A wide range of initiatives across Europe are currently emphasising the need for more integrated service delivery, an issue that has shaped the activities of the Health & Care Unit at the European Centre over the past decades. The European Social Network (ESN) promoted issues about service integration during a workshop in Manchester (UK), where Kai Leichsenring gave an input with a view on "Integrating health and social care services to provide long-term care" (5-6 November 2015). Contact and further information: Kai Leichsenring
Contributing ideas for good strategies to develop long-term care
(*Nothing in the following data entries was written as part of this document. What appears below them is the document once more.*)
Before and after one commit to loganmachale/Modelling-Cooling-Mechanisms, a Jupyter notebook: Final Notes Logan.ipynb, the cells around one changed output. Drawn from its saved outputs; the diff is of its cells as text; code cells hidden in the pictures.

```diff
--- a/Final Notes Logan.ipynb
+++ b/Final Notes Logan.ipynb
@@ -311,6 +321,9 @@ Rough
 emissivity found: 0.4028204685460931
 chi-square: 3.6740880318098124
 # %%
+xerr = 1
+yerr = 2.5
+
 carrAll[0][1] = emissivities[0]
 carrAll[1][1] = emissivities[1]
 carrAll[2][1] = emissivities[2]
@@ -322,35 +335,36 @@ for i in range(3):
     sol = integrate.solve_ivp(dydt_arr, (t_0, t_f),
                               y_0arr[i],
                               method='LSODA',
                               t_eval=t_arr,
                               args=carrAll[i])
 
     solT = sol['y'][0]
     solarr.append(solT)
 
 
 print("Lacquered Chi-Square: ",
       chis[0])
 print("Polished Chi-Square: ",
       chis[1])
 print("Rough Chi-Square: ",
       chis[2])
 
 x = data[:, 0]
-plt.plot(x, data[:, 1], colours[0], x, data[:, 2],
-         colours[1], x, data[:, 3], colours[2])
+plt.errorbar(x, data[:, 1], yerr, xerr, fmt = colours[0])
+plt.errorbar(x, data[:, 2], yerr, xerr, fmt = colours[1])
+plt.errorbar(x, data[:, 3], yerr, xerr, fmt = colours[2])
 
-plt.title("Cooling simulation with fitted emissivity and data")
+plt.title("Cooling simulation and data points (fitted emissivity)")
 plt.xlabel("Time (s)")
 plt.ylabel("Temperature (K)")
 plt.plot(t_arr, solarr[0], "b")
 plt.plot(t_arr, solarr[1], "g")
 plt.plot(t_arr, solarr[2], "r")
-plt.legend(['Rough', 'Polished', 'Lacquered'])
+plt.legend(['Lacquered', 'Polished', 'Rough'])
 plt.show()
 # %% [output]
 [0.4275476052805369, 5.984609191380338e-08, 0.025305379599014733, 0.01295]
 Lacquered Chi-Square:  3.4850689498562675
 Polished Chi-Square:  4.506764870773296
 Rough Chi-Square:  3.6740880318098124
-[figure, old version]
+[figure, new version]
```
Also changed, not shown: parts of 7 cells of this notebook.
Many European countries, in particular in Central and Eastern Europe, are preparing strategies to enhance their policies to develop the delivery of long-term care. Kai Leichsenring contributed conceptual considerations, examples of good practice and policy recommendations to policy-makers and other stakeholders in Bratislava in the framework of a Policy Dialogue organised by the WHO Country Office Slovakia on 4 November 2015. In the context of similar endeavours to reform long-term care policies in Slovenia, Kai Leichsenring provided an overview of current trends and potentials for mutual learning in a Policy Workshop on long-term care, organised by the Ministry of Health, WHO Europe and the European Observatory for Health Systems and Policies in Ljubljana (25 November 2015). Contact and further information: Kai Leichsenring